Anyway, after thinking about it, I thought, “Heck, I know all about dieting! Should I write about that?” But the voice didn’t answer me. Undeterred, I set my mind to it and a few years later, it was done.
(Seriously, it’s really available on Kindle for just $2.99. iPad, Nook, and other versions are in the works.)
Writing a book like that is easy. Promoting a book like that—especially when you’re an absolute nobody—is hard. So I looked to industry experts for help.
The blog was an extension of the book and eventually took on a life of its own. It got moderately popular fairly quickly, but then went pretty much nowhere.
Now fast forward a few years to my last post. I thought it might be fun to try something different and I’d certainly never tried anything like that before. Much to my delight, it was very well-received. I heard it even made some people cry (if you happen to be one of them, I’m sorry: I’ll try to draw better pictures next time.)
So now what?
Is this my new thing? Do I continue to illustrate random stories or do I stick to the usual ha-ha-look-at-me-try-to-lose-weight theme that got me my sixteen fans? How many stories could I tell anyway? And do I even have enough time to produce these posts (that now suddenly take twenty times as long to write?)
I’m looking to y’all for advice. Unlike most bloggers who declare, “It’s my blog, I don’t care what anyone thinks!” I will blatantly pander to the masses. I like to be read and if I ignore you, then what’s the point?
So now what?
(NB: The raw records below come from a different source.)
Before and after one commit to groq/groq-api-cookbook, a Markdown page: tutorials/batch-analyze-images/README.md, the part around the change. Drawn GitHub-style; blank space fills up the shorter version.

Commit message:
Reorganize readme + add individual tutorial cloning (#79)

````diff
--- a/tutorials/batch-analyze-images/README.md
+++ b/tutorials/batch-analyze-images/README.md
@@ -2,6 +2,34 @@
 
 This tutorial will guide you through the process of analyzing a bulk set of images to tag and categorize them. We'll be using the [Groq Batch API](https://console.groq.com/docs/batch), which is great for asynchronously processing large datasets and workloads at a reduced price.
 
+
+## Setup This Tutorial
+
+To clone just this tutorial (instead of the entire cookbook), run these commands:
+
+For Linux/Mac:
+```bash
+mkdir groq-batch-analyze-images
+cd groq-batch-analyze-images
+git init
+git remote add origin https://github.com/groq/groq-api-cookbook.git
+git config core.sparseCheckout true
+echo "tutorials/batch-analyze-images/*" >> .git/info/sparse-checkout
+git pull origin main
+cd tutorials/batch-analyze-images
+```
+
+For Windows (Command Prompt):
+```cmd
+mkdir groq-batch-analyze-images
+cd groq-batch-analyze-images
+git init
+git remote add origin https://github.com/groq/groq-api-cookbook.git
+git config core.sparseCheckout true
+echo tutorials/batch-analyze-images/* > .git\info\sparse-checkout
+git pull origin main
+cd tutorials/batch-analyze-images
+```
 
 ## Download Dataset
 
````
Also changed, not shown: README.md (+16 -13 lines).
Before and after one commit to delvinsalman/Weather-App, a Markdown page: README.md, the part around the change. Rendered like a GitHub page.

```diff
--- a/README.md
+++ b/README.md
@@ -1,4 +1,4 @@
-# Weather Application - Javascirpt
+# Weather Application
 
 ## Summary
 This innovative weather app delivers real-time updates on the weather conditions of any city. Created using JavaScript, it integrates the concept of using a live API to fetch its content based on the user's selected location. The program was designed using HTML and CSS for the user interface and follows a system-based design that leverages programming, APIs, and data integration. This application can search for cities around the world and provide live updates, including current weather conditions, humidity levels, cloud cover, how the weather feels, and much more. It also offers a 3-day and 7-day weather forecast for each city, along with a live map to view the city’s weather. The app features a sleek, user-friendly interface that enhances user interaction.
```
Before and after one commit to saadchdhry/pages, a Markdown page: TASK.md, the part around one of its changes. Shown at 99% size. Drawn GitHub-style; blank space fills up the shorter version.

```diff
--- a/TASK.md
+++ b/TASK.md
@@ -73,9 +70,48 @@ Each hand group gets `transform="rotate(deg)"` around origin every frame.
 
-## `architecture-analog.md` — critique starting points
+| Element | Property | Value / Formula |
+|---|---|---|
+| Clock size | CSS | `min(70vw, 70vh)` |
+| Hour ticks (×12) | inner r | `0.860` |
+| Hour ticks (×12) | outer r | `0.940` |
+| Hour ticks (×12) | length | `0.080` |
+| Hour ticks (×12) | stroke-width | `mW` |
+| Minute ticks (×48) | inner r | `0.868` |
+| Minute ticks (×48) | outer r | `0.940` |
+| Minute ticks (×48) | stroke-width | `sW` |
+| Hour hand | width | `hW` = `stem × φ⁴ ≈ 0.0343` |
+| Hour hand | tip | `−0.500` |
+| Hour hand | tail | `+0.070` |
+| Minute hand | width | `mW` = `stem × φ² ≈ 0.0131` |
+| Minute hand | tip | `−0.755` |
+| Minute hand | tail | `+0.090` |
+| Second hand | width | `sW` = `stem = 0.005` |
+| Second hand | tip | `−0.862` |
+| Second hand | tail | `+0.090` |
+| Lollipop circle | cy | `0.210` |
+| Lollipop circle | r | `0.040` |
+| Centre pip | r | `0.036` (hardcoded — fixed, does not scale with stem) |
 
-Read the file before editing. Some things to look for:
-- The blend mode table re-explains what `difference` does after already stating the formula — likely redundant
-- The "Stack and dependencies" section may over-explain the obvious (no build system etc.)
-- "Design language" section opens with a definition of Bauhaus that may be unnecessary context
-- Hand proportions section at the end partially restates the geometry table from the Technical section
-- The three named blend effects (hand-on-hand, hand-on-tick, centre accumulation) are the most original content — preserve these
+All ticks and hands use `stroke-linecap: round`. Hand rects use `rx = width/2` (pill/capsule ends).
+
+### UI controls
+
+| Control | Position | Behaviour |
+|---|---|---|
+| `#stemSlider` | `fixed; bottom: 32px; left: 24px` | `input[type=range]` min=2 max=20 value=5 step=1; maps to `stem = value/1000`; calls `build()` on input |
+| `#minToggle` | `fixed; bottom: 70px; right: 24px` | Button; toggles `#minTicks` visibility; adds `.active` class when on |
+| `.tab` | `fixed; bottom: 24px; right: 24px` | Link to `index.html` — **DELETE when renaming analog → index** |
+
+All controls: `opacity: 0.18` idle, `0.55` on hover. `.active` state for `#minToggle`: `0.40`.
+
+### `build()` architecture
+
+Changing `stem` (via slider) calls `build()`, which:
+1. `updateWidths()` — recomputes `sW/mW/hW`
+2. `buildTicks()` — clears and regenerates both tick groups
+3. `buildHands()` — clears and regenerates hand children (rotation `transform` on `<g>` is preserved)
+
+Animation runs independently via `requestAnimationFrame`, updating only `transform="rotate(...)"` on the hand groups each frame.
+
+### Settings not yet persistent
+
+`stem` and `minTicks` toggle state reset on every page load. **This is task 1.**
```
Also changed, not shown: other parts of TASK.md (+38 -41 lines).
Leave a comment or email me directly (charlie <at> backtothefridge <dot> com). I’m dying to hear from you. 🙂